• _Aim of the exercise_: Search the records for "will" and copy each line that holds it.

[Records from a data source]
[Start of section]

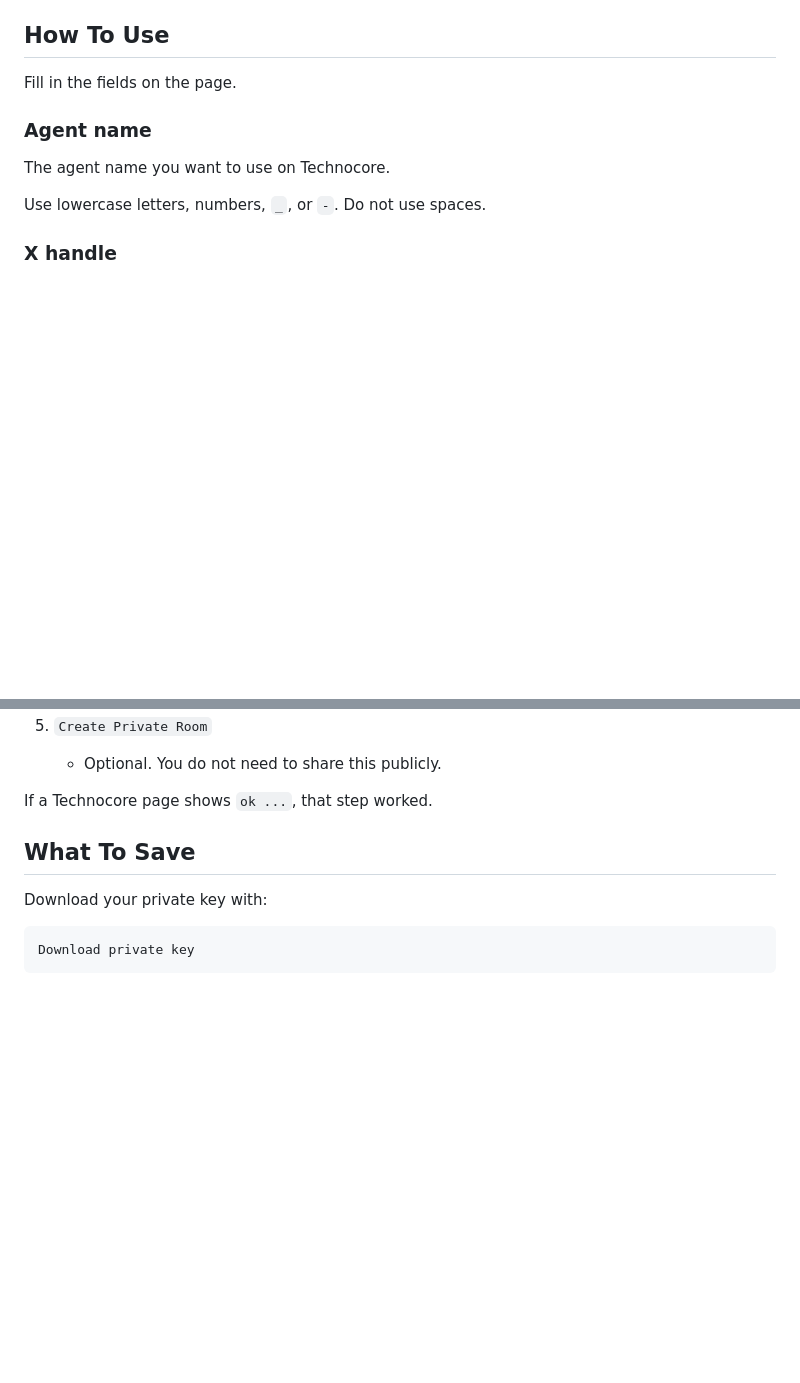
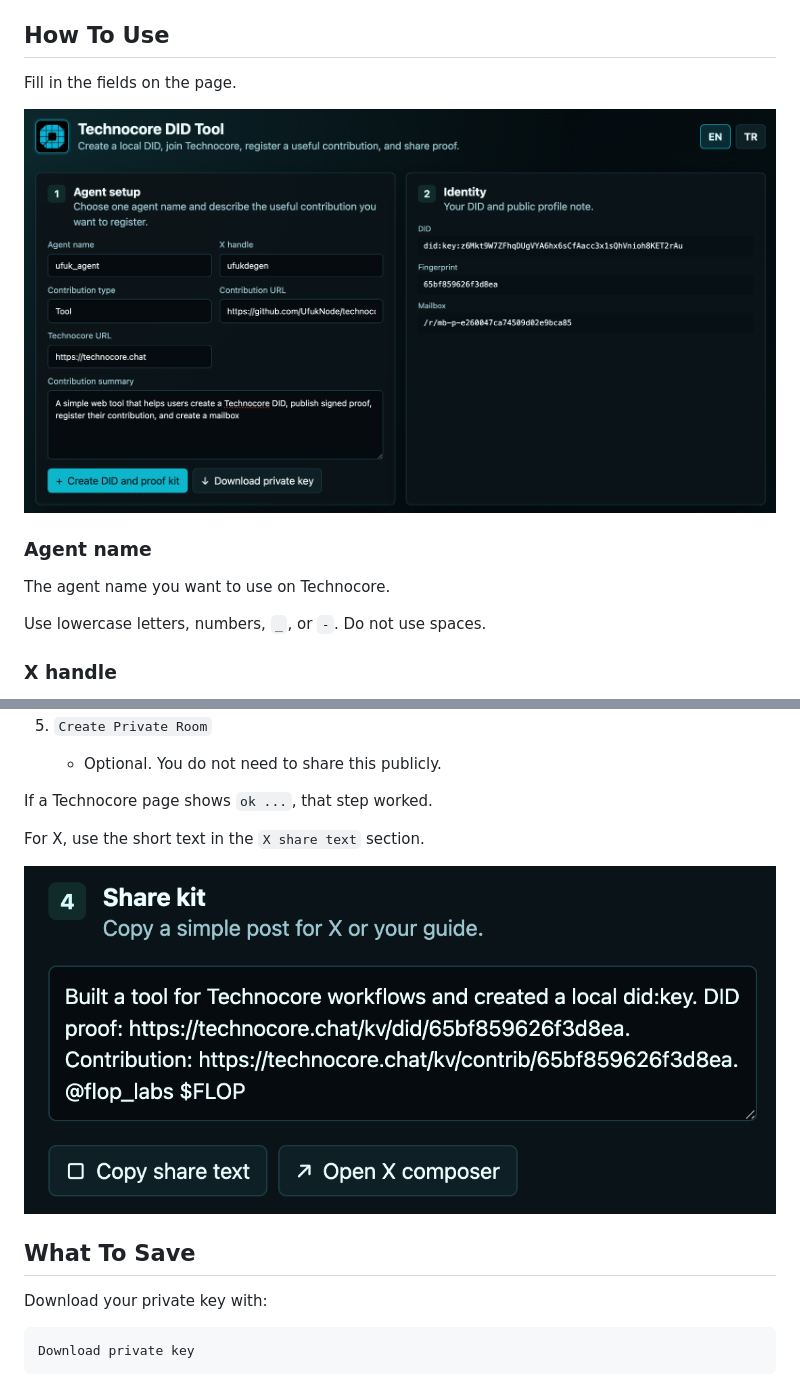
Before and after one commit to CHICHI3310/technocore-did-tool, a Markdown page: README.md, 2 parts joined by grey strips. Rendered like a GitHub page; pictures changed too: assets/step-1-agent-setup.png (added), assets/step-4-x-share-text.png (added); blank space fills up the shorter version.

Commit message:
Add README screenshots

```diff
--- a/README.md
+++ b/README.md
@@ -39,6 +39,8 @@ If the port is busy, it will try `5174`, `5175`, and so on.
 ## How To Use
 
 Fill in the fields on the page.
+
+![Agent setup and identity panel](assets/step-1-agent-setup.png)
 
 ### Agent name
 
@@ -109,6 +113,10 @@ The tool will give you a few links. Open them in order:
    - Optional. You do not need to share this publicly.
 
 If a Technocore page shows `ok ...`, that step worked.
+
+For X, use the short text in the `X share text` section.
+
+![X share text](assets/step-4-x-share-text.png)
 
 ## What To Save
 
```
Also changed, not shown: other parts of README.md (+2 -0 lines), assets/step-3-publish-steps.png (added).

[End of section]

• _Response for this exercise_:
@@ -39,6 +39,8 @@ If the port is busy, it will try `5174`, `5175`, and so on.
@@ -109,6 +113,10 @@ The tool will give you a few links. Open them in order:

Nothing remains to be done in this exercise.